On March 12, 2019, just days before yet another round of violence in our world, a bit of peace happened at York University. It happened because people of four different faith groups decided that unfamiliarity and separation can lead to fear and further isolation. This gathering of people believed there had to be a better way.
So on a cold but sunny late afternoon, folks with different belief systems and different cultural experiences gathered at the et. al. Cafe at York University. The evening was planned by the Intercultural Dialogue Institute, Hillel at York, Hindu Students at York, and Logos Christian Community. It started with plenty of food and opportunity for conversation.
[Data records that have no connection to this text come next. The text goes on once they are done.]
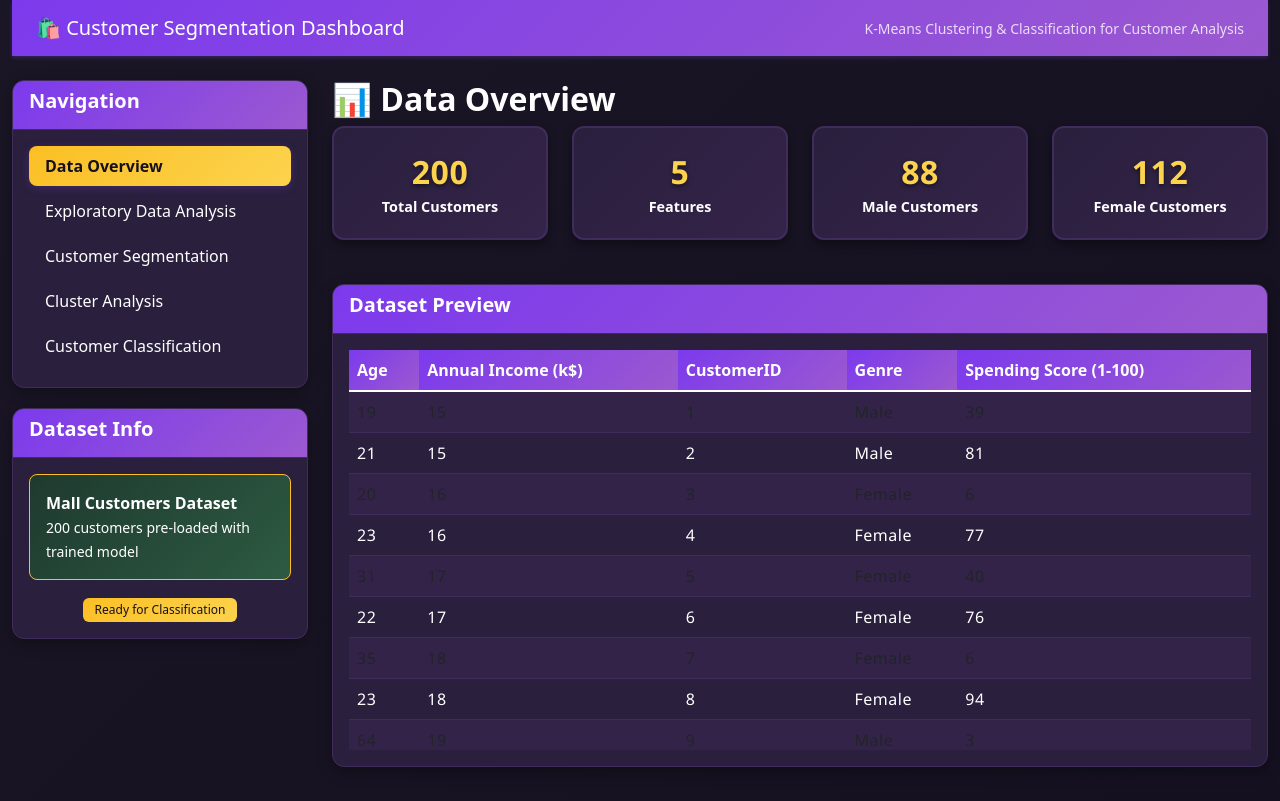
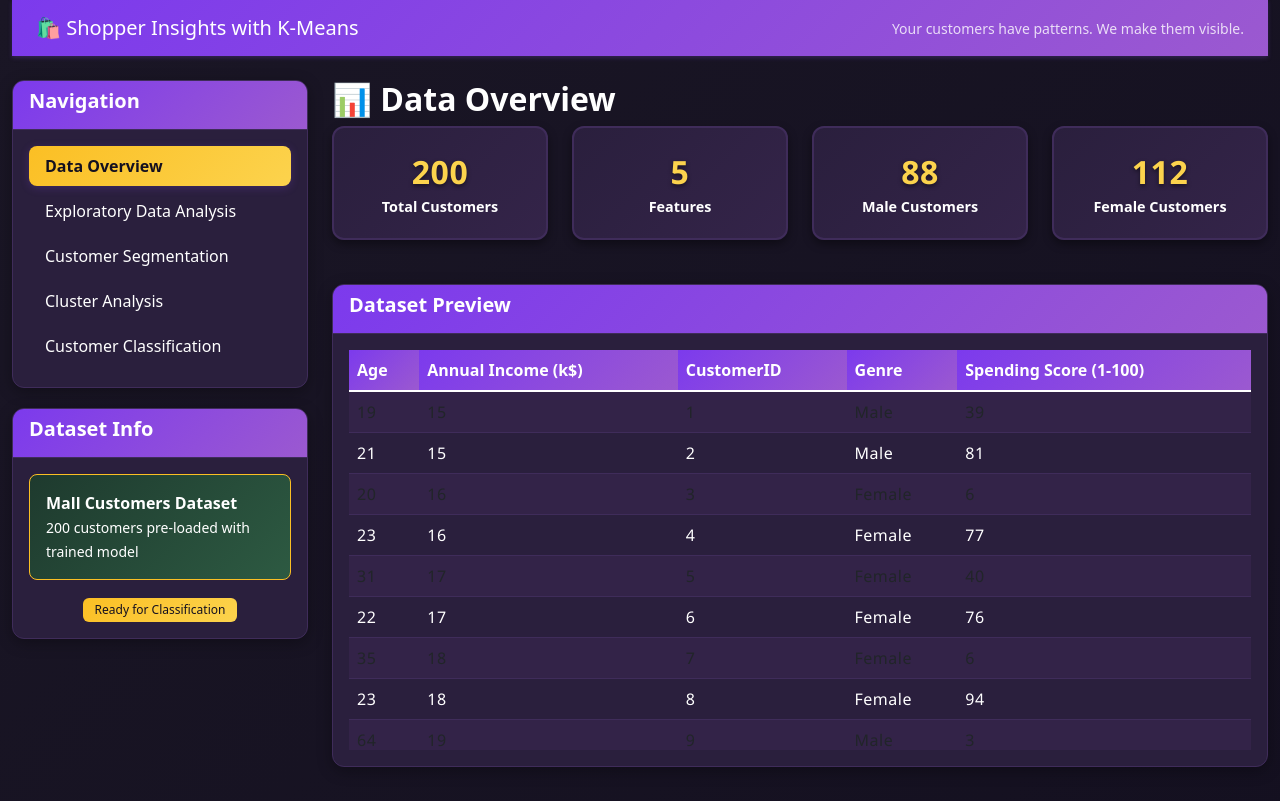
Before and after one commit to Ansh07017/customer_segmentation, a Flask app: page / in a window 1280 px wide. Shown: the top 801 px of the page. Run offline with Flask 3, Linux system fonts and the light colour scheme; some libraries are stand-ins or nearby versions.

Commit message:
Update the application title and tagline to reflect the new branding
Modify the title and tagline in index.html to "Shopper Insights with K-Means" and "Your customers have patterns. We make them visible."

Replit-Commit-Author: Agent
Replit-Commit-Session-Id: 1e7b6241-c2dd-4ad3-97f0-0e033c96f3b4
Replit-Commit-Screenshot-Url: https://storage.googleapis.com/screenshot-production-us-central1/1fcb6693-fbbe-4d76-9b0d-372f224beffb/e09f5c0e-f85e-45c2-8fd4-04e68684c470.jpg

```diff
--- a/templates/index.html
+++ b/templates/index.html
@@ -3,7 +3,7 @@
 <head>
     <meta charset="UTF-8">
     <meta name="viewport" content="width=device-width, initial-scale=1.0">
-    <title>Customer Segmentation Dashboard</title>
+    <title>Shopper Insights with K-Means</title>
     <link href="https://cdn.jsdelivr.net/npm/bootstrap@5.1.3/dist/css/bootstrap.min.css" rel="stylesheet">
     <script src="https://cdn.plot.ly/plotly-latest.min.js"></script>
     <script src="https://code.jquery.com/jquery-3.6.0.min.js"></script>
@@ -493,8 +493,8 @@
             <div class="col-md-12">
                 <nav class="navbar navbar-expand-lg navbar-dark bg-primary">
                     <div class="container-fluid">
-                        <a class="navbar-brand" href="#">🛍️ Customer Segmentation Dashboard</a>
-                        <small class="navbar-text text-light">K-Means Clustering & Classification for Customer Analysis</small>
+                        <a class="navbar-brand" href="#">🛍️ Shopper Insights with K-Means</a>
+                        <small class="navbar-text text-light">Your customers have patterns. We make them visible.</small>
                     </div>
                 </nav>
             </div>
```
There was a little mingling of the groups, but people tended to stay with people they knew.
The program for the evening had each group presenting some music that was representative, in some way, of their culture. Windows of understanding were slowly being opened. People were encouraged to continue eating and drinking coffee and tea. The atmosphere was relaxed and inviting.
Then came the time for discussion, each person present was invited to a table with people they did not know. Fear may have gripped a few at that moment, but organizers quickly helped people find a spot and get to know some new friends. There were envelopes with questions on the tables to spark discussion and that spark was all that was needed. Soon everyone was engaged in free flowing conversation.
Some of the questions were simple. They helped everyone understand each other better. People were surprised by the similarities and respectful of the differences. Participants were also allowed to ask difficult questions; things that they may have wondered but never had the opportunity to ask. There was laughter; there was appreciation; there was understanding. Peace happened.
In the end, there was an acknowledgement that all of us could very well have been in this cafe on this day or any other day, and we would never have said a word to each other. There was a recognition that we inhabit the same spaces at York on a regular basis. But we also were aware of the fact that for the most part we stay separate. It took initiative to get to the cafe. Desire to experience something different was needed.
Participants were glad that they came. Instead of the fear and isolation that grips much of the world, people experienced peace and friendship. In fact, they had to be encouraged to leave, so the cafe could close. There was agreement that this kind of thing takes effort, but it seemed that the effort was well worth the time and energy.